Who counts as a health care worker? The question of where we draw the line between health care workers and non-health care workers is not merely a matter of academic nicety or a debate without consequences for care. It is a central issue for policy development because the definition often results in a division among workers in ways that undermine care. Critical to Care uses a wide range of evidence to reveal the contributions that those who provide personal care, who cook, clean, keep records, and do laundry make to health services. As a result of current reforms, these workers are increasingly treated as peripheral even though the research on what determines health demonstrates that their work is essential. The authors stress the invisibility and undervaluing of 'women's work' as well as the importance of context in understanding how this work is defined and treated. Through a gendered analysis, Critical to Care establishes a basis for discussing research, policy, and other actions in relation to the work of thousands of marginalized women and men every day. © University of Toronto Press Incorporated 2008.

Additional Metadata

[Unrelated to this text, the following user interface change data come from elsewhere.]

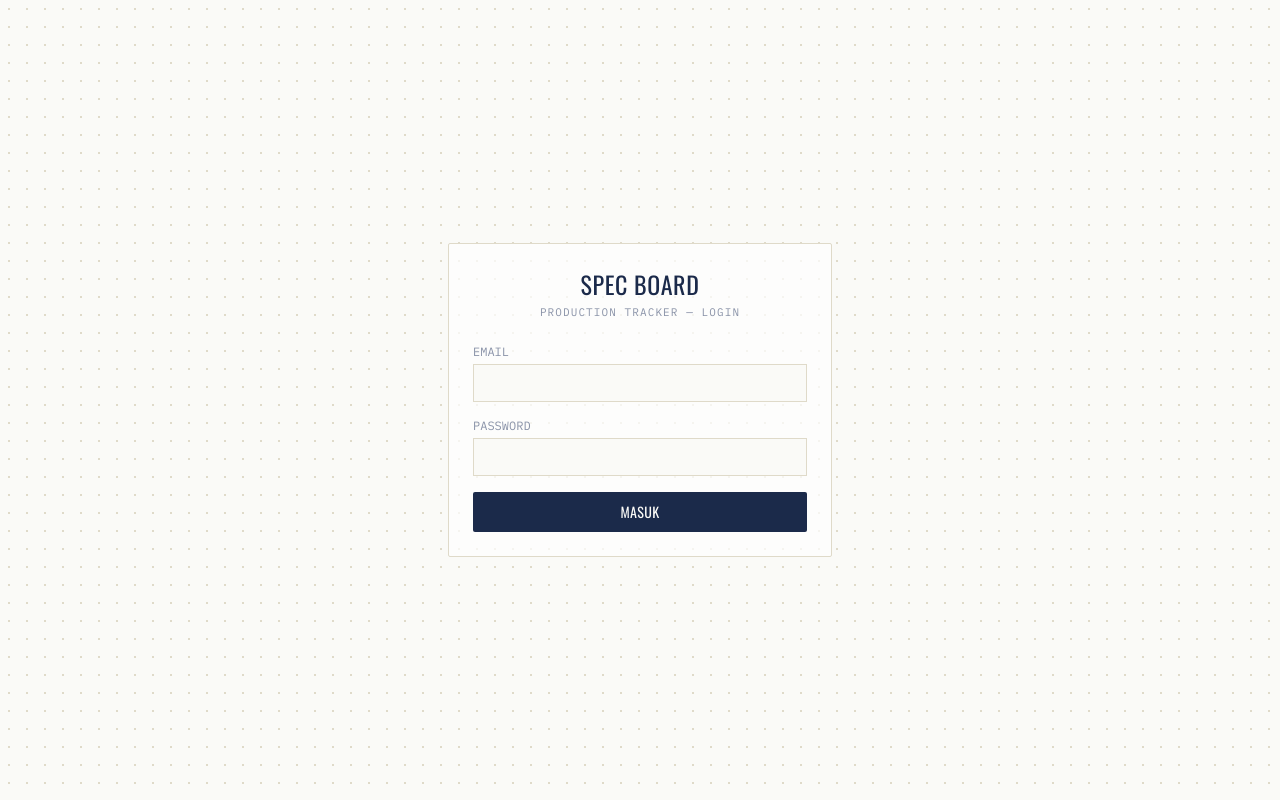
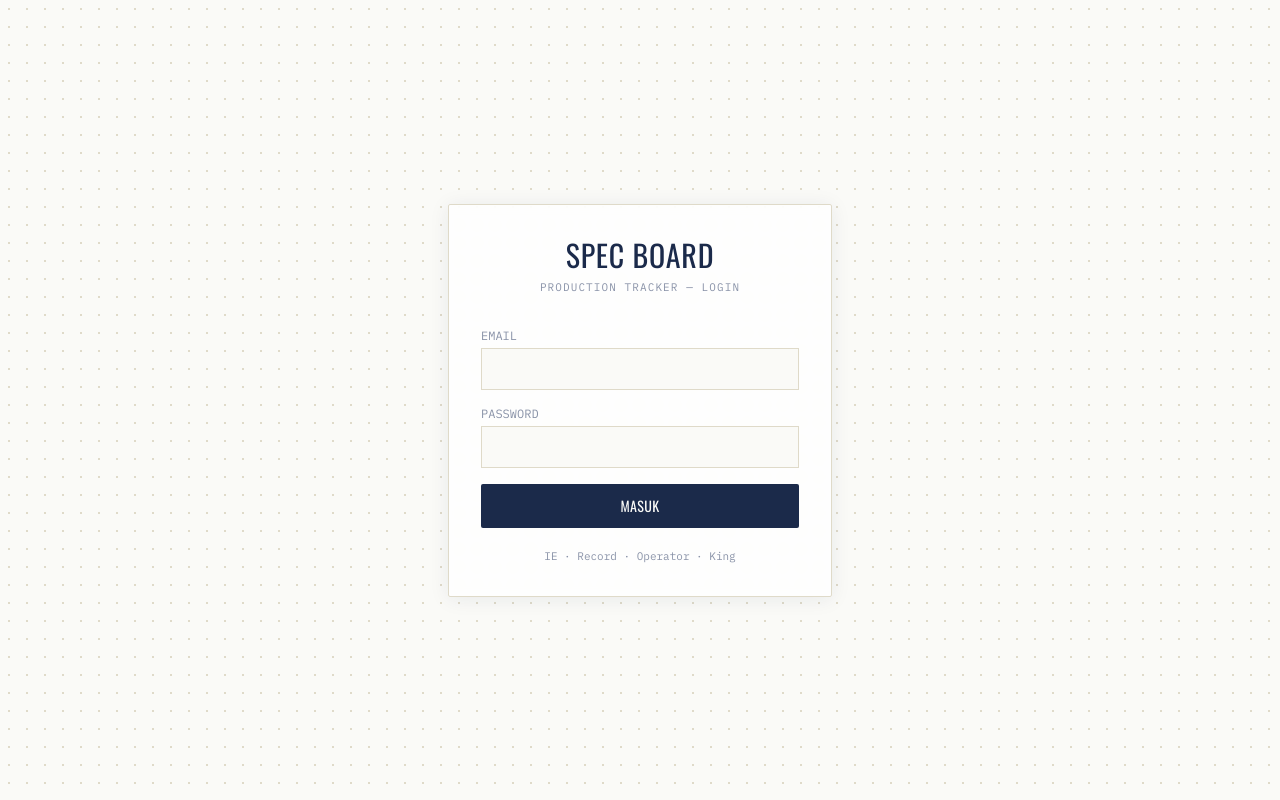
Before and after one commit to Rz152136/Tracking-system, a React (Vite) app: page / in a window 1280 px wide. Built offline with nearby package versions, Linux system fonts and the light colour scheme; no server answers; the database is empty.

Commit message:
Enhance Login component styles and animations
Updated the login component with enhanced styles and animations. Adjusted input padding and button styles for improved UI.

```diff
--- a/src/components/Login.jsx
+++ b/src/components/Login.jsx
@@ -22,14 +22,74 @@ export default function Login() {
   }
 
   return (
-    <div className="min-h-screen flex items-center justify-center p-5">
+    <div className="relative min-h-screen overflow-hidden flex items-center justify-center p-5">
+      <style>{`
+        @keyframes curtainLeft {
+          0%   { transform: translateX(0); }
+          100% { transform: translateX(-100%); }
+        }
+        @keyframes curtainRight {
+          0%   { transform: translateX(0); }
+          100% { transform: translateX(100%); }
+        }
+        @keyframes cardReveal {
+          0%   { opacity: 0; transform: translateY(14px) scale(0.98); }
+          100% { opacity: 1; transform: translateY(0) scale(1); }
+        }
+        .curtain-panel-left {
+          animation: curtainLeft 0.9s cubic-bezier(0.65, 0, 0.35, 1) 0.55s forwards;
+        }
+        .curtain-panel-right {
+          animation: curtainRight 0.9s cubic-bezier(0.65, 0, 0.35, 1) 0.55s forwards;
+        }
+        .login-card {
+          animation: cardReveal 0.6s ease-out 1s forwards;
+          opacity: 0;
+        }
+      `}</style>
+
+      {/* Panel kain kiri & kanan — bergaya placket kemeja, terbuka saat halaman dimuat */}
+      <div className="pointer-events-none fixed inset-0 z-20 flex">
+        <div
+          className="curtain-panel-left relative w-1/2 h-full bg-ink flex items-center justify-end pr-1 sm:pr-2"
+          style={{
+            backgroundImage:
+              'radial-gradient(circle, rgba(250,250,247,0.08) 1px, transparent 1px)',
+            backgroundSize: '16px 16px',
+          }}
+        >
+          <span className="font-display text-paper/90 text-lg sm:text-2xl tracking-widest uppercase">
+            Spec
+          </span>
+          <div className="absolute right-0 top-0 h-full w-px border-r-2 border-dashed border-paper/30" />
+          <Button style={{ top: '30%' }} />
+          <Button style={{ top: '50%' }} />
+          <Button style={{ top: '70%' }} />
+        </div>
+        <div
+          className="curtain-panel-right relative w-1/2 h-full bg-ink flex items-center justify-start pl-1 sm:pl-2"
+          style={{
+            backgroundImage:
+              'radial-gradient(circle, rgba(250,250,247,0.08) 1px, transparent 1px)',
+            backgroundSize: '16px 16px',
+          }}
+        >
+          <span className="font-display text-paper/90 text-lg sm:text-2xl tracking-widest uppercase">
+            Board
+          </span>
+        </div>
+      </div>
+
+      {/* Kartu login */}
       <form
         onSubmit={handleSubmit}
-        className="w-full max-w-sm bg-white/70 border border-paperLine rounded-sm p-6"
+        className="login-card relative z-10 w-full max-w-sm bg-white/80 backdrop-blur-sm border border-paperLine rounded-sm p-6 sm:p-8 shadow-[0_2px_20px_rgba(27,42,74,0.08)]"
       >
-        <div className="text-center mb-6">
-          <div className="font-display text-2xl tracking-wide text-ink">SPEC BOARD</div>
-          <div className="text-[11px] font-mono text-inkFaint mt-1 tracking-widest uppercase">
+        <div className="text-center mb-6 sm:mb-8">
+          <div className="font-display text-2xl sm:text-3xl tracking-wide text-ink">
+            SPEC BOARD
+          </div>
+          <div className="text-[10px] sm:text-[11px] font-mono text-inkFaint mt-1.5 tracking-widest uppercase">
             Production Tracker — Login
           </div>
         </div>
@@ -39,7 +99,7 @@ export default function Login() {
           type="email"
           value={email}
           onChange={(e) => setEmail(e.target.value)}
-          className="w-full border border-paperLine bg-paper px-3 py-2 text-sm font-mono mb-4 focus:outline-none focus:ring-2 focus:ring-ink/30"
+          className="w-full border border-paperLine bg-paper px-3 py-2.5 text-sm font-mono mb-4 focus:outline-none focus:ring-2 focus:ring-ink/30"
           required
           autoComplete="username"
         />
@@ -49,7 +109,7 @@ export default function Login() {
           type="password"
           value={password}
           onChange={(e) => setPassword(e.target.value)}
-          className="w-full border border-paperLine bg-paper px-3 py-2 text-sm font-mono mb-4 focus:outline-none focus:ring-2 focus:ring-ink/30"
+          className="w-full border border-paperLine bg-paper px-3 py-2.5 text-sm font-mono mb-4 focus:outline-none focus:ring-2 focus:ring-ink/30"
           required
           autoComplete="current-password"
         />
@@ -59,11 +119,25 @@ export default function Login() {
         <button
           type="submit"
           disabled={submitting}
-          className="w-full bg-ink text-paper font-display uppercase tracking-wide text-sm px-5 py-2.5 rounded-sm hover:bg-ink/90 disabled:opacity-50"
+          className="w-full bg-ink text-paper font-display uppercase tracking-wide text-sm px-5 py-3 rounded-sm hover:bg-ink/90 active:scale-[0.99] transition disabled:opacity-50"
         >
           {submitting ? 'Masuk…' : 'Masuk'}
         </button>
+
+        <p className="text-center text-[11px] font-mono text-inkFaint mt-5">
+          IE · Record · Operator · King
+        </p>
       </form>
     </div>
   )
 }
+
+function Button({ style }) {
+  return (
+    <span
+      className="absolute right-[-3px] w-1.5 h-1.5 rounded-full bg-paper/40"
+      style={style}
+      aria-hidden="true"
+    />
+  )
+}
```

Armstrong, P. (Pat), Armstrong, H, & Scott-Dixon, K. (Krista). (2008). Critical to care: The invisible women in health services. Critical to Care: The Invisible Women in Health Services (pp. 1–228).